Few can see that in religion, what are considered great things, are really very little, and what are considered little, are really very great. How few can see that a broken heart, a contrite spirit, a humble mind, a tender conscience, a meek, quiet, and patient bearing of the cross, a believing submission and resignation to the will of God, a looking to him, and to him alone, for all supplies in providence or in grace, with a continual seeking of his face and desiring nothing so much as the visitations of his favor; a loving, affectionate, forbearing, and forgiving spirit, a bearing of injuries and reproaches without retaliation, a liberal heart and hand, and a godly, holy, and separate life and walk, are the things which in God's sight are great; while a knowledge of doctrine, clear insight into gospel mysteries, and a ready speech are really very little things, and are often to be found side by side and hand in hand with a proud, covetous, worldly, unhumbled spirit, and a living in what is sinful and evil.
Now looking into your heart, unless God has humbled or broken you down, you will very probably find some of these ambitious aims secretly working there with greater or less power; and even if it is not manifested in word or action, there will be the feeling, the desire, the craving more or less clearly discovered to your view.

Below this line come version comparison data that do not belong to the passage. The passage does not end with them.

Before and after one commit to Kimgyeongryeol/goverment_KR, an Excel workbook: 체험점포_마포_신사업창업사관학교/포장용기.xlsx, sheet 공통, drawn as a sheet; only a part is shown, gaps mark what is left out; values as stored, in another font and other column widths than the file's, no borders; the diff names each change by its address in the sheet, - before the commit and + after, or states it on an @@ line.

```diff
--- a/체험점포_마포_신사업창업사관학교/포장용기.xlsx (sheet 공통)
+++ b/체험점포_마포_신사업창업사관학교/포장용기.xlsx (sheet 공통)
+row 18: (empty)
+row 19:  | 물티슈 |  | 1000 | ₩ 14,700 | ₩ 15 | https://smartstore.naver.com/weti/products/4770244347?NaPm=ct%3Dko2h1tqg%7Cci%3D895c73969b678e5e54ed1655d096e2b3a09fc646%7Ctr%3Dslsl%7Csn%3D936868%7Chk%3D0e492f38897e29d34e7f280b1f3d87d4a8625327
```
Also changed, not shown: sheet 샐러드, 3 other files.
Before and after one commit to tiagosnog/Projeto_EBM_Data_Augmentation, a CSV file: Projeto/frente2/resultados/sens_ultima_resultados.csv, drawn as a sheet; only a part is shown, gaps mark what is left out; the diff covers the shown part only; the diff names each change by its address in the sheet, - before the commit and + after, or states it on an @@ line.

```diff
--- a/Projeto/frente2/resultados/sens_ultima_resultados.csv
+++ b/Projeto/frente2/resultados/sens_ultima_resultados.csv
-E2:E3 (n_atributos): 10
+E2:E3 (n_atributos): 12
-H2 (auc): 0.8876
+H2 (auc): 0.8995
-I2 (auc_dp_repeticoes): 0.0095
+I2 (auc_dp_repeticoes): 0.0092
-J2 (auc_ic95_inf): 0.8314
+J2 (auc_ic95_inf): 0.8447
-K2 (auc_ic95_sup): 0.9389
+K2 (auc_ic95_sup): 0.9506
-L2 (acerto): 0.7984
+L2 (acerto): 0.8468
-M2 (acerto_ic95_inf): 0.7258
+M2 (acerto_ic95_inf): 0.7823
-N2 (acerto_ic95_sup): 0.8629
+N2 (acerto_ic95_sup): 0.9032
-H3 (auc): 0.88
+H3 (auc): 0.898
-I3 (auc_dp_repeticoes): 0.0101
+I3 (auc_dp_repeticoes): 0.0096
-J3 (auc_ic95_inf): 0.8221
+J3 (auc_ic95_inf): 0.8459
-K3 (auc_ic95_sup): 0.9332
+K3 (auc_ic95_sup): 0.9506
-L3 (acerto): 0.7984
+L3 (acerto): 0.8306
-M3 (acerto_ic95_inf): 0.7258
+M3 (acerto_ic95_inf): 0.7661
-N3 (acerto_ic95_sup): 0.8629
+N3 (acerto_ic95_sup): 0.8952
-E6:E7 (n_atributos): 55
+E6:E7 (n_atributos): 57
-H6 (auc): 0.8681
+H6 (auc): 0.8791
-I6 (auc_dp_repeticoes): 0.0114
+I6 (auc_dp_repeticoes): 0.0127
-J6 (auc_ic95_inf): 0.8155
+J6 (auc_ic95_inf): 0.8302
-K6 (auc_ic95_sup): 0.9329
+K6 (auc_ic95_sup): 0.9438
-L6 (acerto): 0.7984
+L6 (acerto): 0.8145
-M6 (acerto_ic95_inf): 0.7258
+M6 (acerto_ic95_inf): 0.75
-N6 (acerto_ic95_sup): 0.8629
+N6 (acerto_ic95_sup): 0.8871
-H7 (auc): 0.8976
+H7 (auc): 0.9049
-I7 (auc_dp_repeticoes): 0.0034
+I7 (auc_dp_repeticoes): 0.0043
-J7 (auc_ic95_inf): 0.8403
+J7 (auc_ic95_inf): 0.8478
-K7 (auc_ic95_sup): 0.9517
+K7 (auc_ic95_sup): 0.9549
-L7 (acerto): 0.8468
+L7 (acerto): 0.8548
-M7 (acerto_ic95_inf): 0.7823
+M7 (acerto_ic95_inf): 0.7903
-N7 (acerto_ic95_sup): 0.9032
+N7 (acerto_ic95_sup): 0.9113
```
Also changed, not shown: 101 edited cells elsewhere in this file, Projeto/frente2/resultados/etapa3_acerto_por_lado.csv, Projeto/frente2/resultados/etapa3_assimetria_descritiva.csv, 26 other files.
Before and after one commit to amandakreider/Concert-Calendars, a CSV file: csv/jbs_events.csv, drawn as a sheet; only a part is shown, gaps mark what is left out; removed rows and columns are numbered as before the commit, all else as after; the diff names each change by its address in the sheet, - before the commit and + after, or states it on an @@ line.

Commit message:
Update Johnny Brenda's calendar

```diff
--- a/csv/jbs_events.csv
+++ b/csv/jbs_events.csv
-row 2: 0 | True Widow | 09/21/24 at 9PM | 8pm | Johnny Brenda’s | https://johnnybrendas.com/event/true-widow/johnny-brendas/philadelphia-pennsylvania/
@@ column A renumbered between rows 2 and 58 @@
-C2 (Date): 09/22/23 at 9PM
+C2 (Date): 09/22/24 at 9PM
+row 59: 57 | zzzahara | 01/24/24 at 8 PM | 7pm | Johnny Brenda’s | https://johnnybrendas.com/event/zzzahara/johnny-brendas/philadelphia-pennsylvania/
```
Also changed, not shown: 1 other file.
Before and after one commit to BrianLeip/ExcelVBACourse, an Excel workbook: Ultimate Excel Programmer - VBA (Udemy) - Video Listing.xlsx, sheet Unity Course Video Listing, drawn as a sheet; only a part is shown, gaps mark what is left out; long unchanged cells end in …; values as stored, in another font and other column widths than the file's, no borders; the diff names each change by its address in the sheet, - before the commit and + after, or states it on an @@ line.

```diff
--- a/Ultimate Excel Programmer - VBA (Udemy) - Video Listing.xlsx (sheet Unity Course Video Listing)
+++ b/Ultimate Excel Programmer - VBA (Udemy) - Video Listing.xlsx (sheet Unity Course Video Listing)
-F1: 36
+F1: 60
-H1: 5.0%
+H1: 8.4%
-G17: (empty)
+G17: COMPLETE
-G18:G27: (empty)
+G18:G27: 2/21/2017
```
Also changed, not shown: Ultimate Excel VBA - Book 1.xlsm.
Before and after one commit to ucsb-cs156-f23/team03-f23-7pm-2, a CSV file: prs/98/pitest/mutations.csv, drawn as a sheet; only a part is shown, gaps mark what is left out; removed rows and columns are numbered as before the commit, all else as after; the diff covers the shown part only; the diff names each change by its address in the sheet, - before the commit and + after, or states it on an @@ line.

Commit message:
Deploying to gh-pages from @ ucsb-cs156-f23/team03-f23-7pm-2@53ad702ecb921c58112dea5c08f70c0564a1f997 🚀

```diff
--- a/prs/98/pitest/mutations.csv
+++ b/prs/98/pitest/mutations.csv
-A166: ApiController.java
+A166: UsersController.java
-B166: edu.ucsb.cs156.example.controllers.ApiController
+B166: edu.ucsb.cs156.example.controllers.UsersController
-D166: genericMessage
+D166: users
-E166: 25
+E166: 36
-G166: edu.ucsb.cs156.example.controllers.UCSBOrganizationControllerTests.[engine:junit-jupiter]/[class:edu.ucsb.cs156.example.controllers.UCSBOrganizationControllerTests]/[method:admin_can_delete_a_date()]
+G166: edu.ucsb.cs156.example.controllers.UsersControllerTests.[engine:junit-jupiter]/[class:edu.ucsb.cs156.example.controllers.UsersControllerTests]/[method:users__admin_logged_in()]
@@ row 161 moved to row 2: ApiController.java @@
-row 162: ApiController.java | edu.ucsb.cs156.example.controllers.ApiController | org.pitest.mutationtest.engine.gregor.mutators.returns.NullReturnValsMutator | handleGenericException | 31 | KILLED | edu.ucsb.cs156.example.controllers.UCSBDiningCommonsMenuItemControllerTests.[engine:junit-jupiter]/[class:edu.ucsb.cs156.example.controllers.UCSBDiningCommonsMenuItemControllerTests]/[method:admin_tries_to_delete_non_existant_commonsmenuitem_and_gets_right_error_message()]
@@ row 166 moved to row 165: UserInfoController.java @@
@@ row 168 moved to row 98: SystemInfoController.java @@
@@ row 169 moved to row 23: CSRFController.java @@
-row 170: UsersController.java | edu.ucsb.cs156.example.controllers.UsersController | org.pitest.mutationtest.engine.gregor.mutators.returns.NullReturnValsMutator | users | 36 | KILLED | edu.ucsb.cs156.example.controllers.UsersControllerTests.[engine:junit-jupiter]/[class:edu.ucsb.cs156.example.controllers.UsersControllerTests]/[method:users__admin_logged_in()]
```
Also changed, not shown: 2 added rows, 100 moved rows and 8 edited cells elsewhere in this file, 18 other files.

Now the Lord was determined that Baruch should not seek these great things. He therefore sent upon him continual disappointments. He led him into a path of daily sorrow; and at the particular period recorded in the chapter before us, he added grief to it. Seeing the necessity of breaking down this pride, humbling this ambition, and bringing him to a spot, that only spot of real safety, to be nothing good or great in himself, either in providence or grace, the Lord, in addition to the daily cross, sent him this special grief, and under the weight of it, he fainted in his sighing, and could find no rest. He was not, like most around him, blind to the signs of the times, or deaf to the threatenings of God by the mouth of his prophets. He knew that God would surely bring to pass his severe judgments denounced by Jeremiah against Jerusalem. He could see by the eye of faith, that the king of Babylon would take the city by force, and he knew well what scenes of horror would follow– such scenes as we find described in the Lamentations, when the priest and the prophet were slain in the sanctuary of the Lord, when the young and the old lay on the ground in the streets, when the virgins and young men fell by the sword, and they ravished the women in Zion and the maids in Judah. (Lam. 2:20-21; 5:11.)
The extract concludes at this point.